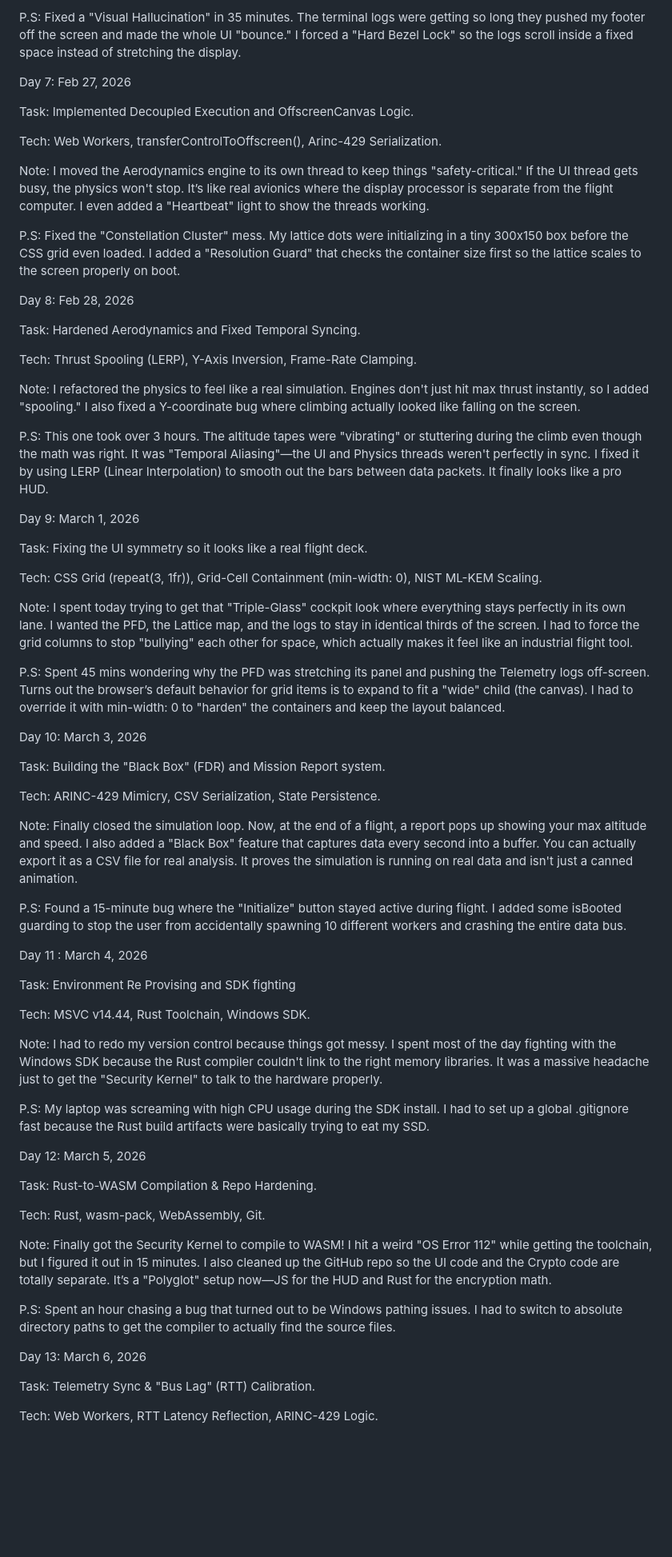
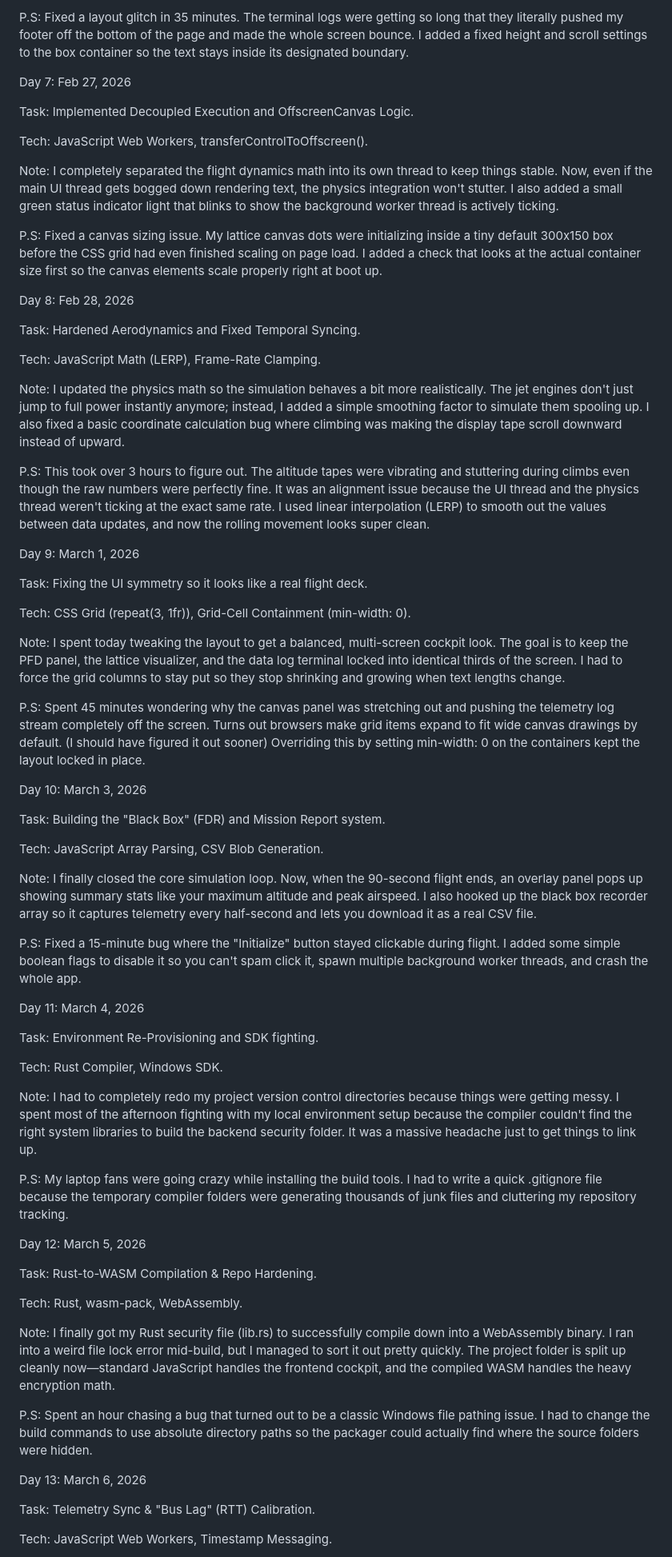
Before and after one commit to Toshani-tech/quantum-safe-cockpit, a Markdown page: docs/LOGBOOK.md, the part around one of its changes. Shown at 80% size. Rendered like a GitHub page; blank space fills up the shorter version.

Commit message:
Day 30: logbook entry

```diff
--- a/docs/LOGBOOK.md
+++ b/docs/LOGBOOK.md
@@ -53,69 +59,69 @@ Note: Finally replaced the static text with scrolling Altitude and Airspeed Tape
 
-P.S: Fixed a "Visual Hallucination" in 35 minutes. The terminal logs were getting so long they pushed my footer off the screen and made the whole UI "bounce." I forced a "Hard Bezel Lock" so the logs scroll inside a fixed space instead of stretching the display.
+P.S: Fixed a layout glitch in 35 minutes. The terminal logs were getting so long that they literally pushed my footer off the bottom of the page and made the whole screen bounce. I added a fixed height and scroll settings to the box container so the text stays inside its designated boundary.
 
 Day 7: Feb 27, 2026
 
 Task: Implemented Decoupled Execution and OffscreenCanvas Logic.
 
-Tech: Web Workers, transferControlToOffscreen(), Arinc-429 Serialization.
+Tech: JavaScript Web Workers, transferControlToOffscreen().
 
-Note: I moved the Aerodynamics engine to its own thread to keep things "safety-critical." If the UI thread gets busy, the physics won't stop. It’s like real avionics where the display processor is separate from the flight computer. I even added a "Heartbeat" light to show the threads working.
+Note: I completely separated the flight dynamics math into its own thread to keep things stable. Now, even if the main UI thread gets bogged down rendering text, the physics integration won't stutter. I also added a small green status indicator light that blinks to show the background worker thread is actively ticking.
 
-P.S: Fixed the "Constellation Cluster" mess. My lattice dots were initializing in a tiny 300x150 box before the CSS grid even loaded. I added a "Resolution Guard" that checks the container size first so the lattice scales to the screen properly on boot.
+P.S: Fixed a canvas sizing issue. My lattice canvas dots were initializing inside a tiny default 300x150 box before the CSS grid had even finished scaling on page load. I added a check that looks at the actual container size first so the canvas elements scale properly right at boot up.
 
 Day 8: Feb 28, 2026
 
 Task: Hardened Aerodynamics and Fixed Temporal Syncing.
 
-Tech: Thrust Spooling (LERP), Y-Axis Inversion, Frame-Rate Clamping.
+Tech: JavaScript Math (LERP), Frame-Rate Clamping.
 
-Note: I refactored the physics to feel like a real simulation. Engines don't just hit max thrust instantly, so I added "spooling." I also fixed a Y-coordinate bug where climbing actually looked like falling on the screen.
+Note: I updated the physics math so the simulation behaves a bit more realistically. The jet engines don't just jump to full power instantly anymore; instead, I added a simple smoothing factor to simulate them spooling up. I also fixed a basic coordinate calculation bug where climbing was making the display tape scroll downward instead of upward.
 
-P.S: This one took over 3 hours. The altitude tapes were "vibrating" or stuttering during the climb even though the math was right. It was "Temporal Aliasing"—the UI and Physics threads weren't perfectly in sync. I fixed it by using LERP (Linear Interpolation) to smooth out the bars between data packets. It finally looks like a pro HUD.
+P.S: This took over 3 hours to figure out. The altitude tapes were vibrating and stuttering during climbs even though the raw numbers were perfectly fine. It was an alignment issue because the UI thread and the physics thread weren't ticking at the exact same rate. I used linear interpolation (LERP) to smooth out the values between data updates, and now the rolling movement looks super clean.
 
 Day 9: March 1, 2026
 
 Task: Fixing the UI symmetry so it looks like a real flight deck.
 
-Tech: CSS Grid (repeat(3, 1fr)), Grid-Cell Containment (min-width: 0), NIST ML-KEM Scaling.
+Tech: CSS Grid (repeat(3, 1fr)), Grid-Cell Containment (min-width: 0).
 
-Note: I spent today trying to get that "Triple-Glass" cockpit look where everything stays perfectly in its own lane. I wanted the PFD, the Lattice map, and the logs to stay in identical thirds of the screen. I had to force the grid columns to stop "bullying" each other for space, which actually makes it feel like an industrial flight tool.
+Note: I spent today tweaking the layout to get a balanced, multi-screen cockpit look. The goal is to keep the PFD panel, the lattice visualizer, and the data log terminal locked into identical thirds of the screen. I had to force the grid columns to stay put so they stop shrinking and growing when text lengths change.
 
-P.S: Spent 45 mins wondering why the PFD was stretching its panel and pushing the Telemetry logs off-screen. Turns out the browser’s default behavior for grid items is to expand to fit a "wide" child (the canvas). I had to override it with min-width: 0 to "harden" the containers and keep the layout balanced.
+P.S: Spent 45 minutes wondering why the canvas panel was stretching out and pushing the telemetry log stream completely off the screen. Turns out browsers make grid items expand to fit wide canvas drawings by default. (I should have figured it out sooner) Overriding this by setting min-width: 0 on the containers kept the layout locked in place.
 
 Day 10: March 3, 2026
 
 Task: Building the "Black Box" (FDR) and Mission Report system.
 
-Tech: ARINC-429 Mimicry, CSV Serialization, State Persistence.
+Tech: JavaScript Array Parsing, CSV Blob Generation.
 
-Note: Finally closed the simulation loop. Now, at the end of a flight, a report pops up showing your max altitude and speed. I also added a "Black Box" feature that captures data every second into a buffer. You can actually export it as a CSV file for real analysis. It proves the simulation is running on real data and isn't just a canned animation.
+Note: I finally closed the core simulation loop. Now, when the 90-second flight ends, an overlay panel pops up showing summary stats like your maximum altitude and peak airspeed. I also hooked up the black box recorder array so it captures telemetry every half-second and lets you download it as a real CSV file.
 
-P.S: Found a 15-minute bug where the "Initialize" button stayed active during flight. I added some isBooted guarding to stop the user from accidentally spawning 10 different workers and crashing the entire data bus.
+P.S: Fixed a 15-minute bug where the "Initialize" button stayed clickable during flight. I added some simple boolean flags to disable it so you can't spam click it, spawn multiple background worker threads, and crash the whole app.
 
-Day 11 : March 4, 2026
+Day 11: March 4, 2026
 
-Task: Environment Re Provising and SDK fighting
+Task: Environment Re-Provisioning and SDK fighting.
 
-Tech: MSVC v14.44, Rust Toolchain, Windows SDK.
+Tech: Rust Compiler, Windows SDK.
 
-Note: I had to redo my version control because things got messy. I spent most of the day fighting with the Windows SDK because the Rust compiler couldn't link to the right memory libraries. It was a massive headache just to get the "Security Kernel" to talk to the hardware properly.
+Note: I had to completely redo my project version control directories because things were getting messy. I spent most of the afternoon fighting with my local environment setup because the compiler couldn't find the right system libraries to build the backend security folder. It was a massive headache just to get things to link up.
 
-P.S: My laptop was screaming with high CPU usage during the SDK install. I had to set up a global .gitignore fast because the Rust build artifacts were basically trying to eat my SSD.
+P.S: My laptop fans were going crazy while installing the build tools. I had to write a quick .gitignore file because the temporary compiler folders were generating thousands of junk files and cluttering my repository tracking.
 
 Day 12: March 5, 2026
 
 Task: Rust-to-WASM Compilation & Repo Hardening.
 
-Tech: Rust, wasm-pack, WebAssembly, Git.
+Tech: Rust, wasm-pack, WebAssembly.
 
-Note: Finally got the Security Kernel to compile to WASM! I hit a weird "OS Error 112" while getting the toolchain, but I figured it out in 15 minutes. I also cleaned up the GitHub repo so the UI code and the Crypto code are totally separate. It’s a "Polyglot" setup now—JS for the HUD and Rust for the encryption math.
+Note: I finally got my Rust security file (lib.rs) to successfully compile down into a WebAssembly binary. I ran into a weird file lock error mid-build, but I managed to sort it out pretty quickly. The project folder is split up cleanly now—standard JavaScript handles the frontend cockpit, and the compiled WASM handles the heavy encryption math.
 
-P.S: Spent an hour chasing a bug that turned out to be Windows pathing issues. I had to switch to absolute directory paths to get the compiler to actually find the source files.
+P.S: Spent an hour chasing a bug that turned out to be a classic Windows file pathing issue. I had to change the build commands to use absolute directory paths so the packager could actually find where the source folders were hidden.
 
 Day 13: March 6, 2026
 
 Task: Telemetry Sync & "Bus Lag" (RTT) Calibration.
 
-Tech: Web Workers, RTT Latency Reflection, ARINC-429 Logic.
+Tech: JavaScript Web Workers, Timestamp Messaging.
 
```
Also changed, not shown: other parts of docs/LOGBOOK.md (+84 -69 lines).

▶ **WHAT IS REQUIRED**
Nothing but a number belongs in the answer: the tally of lines in the data holding "messy".

▶ **EXERCISE OUTPUT**
2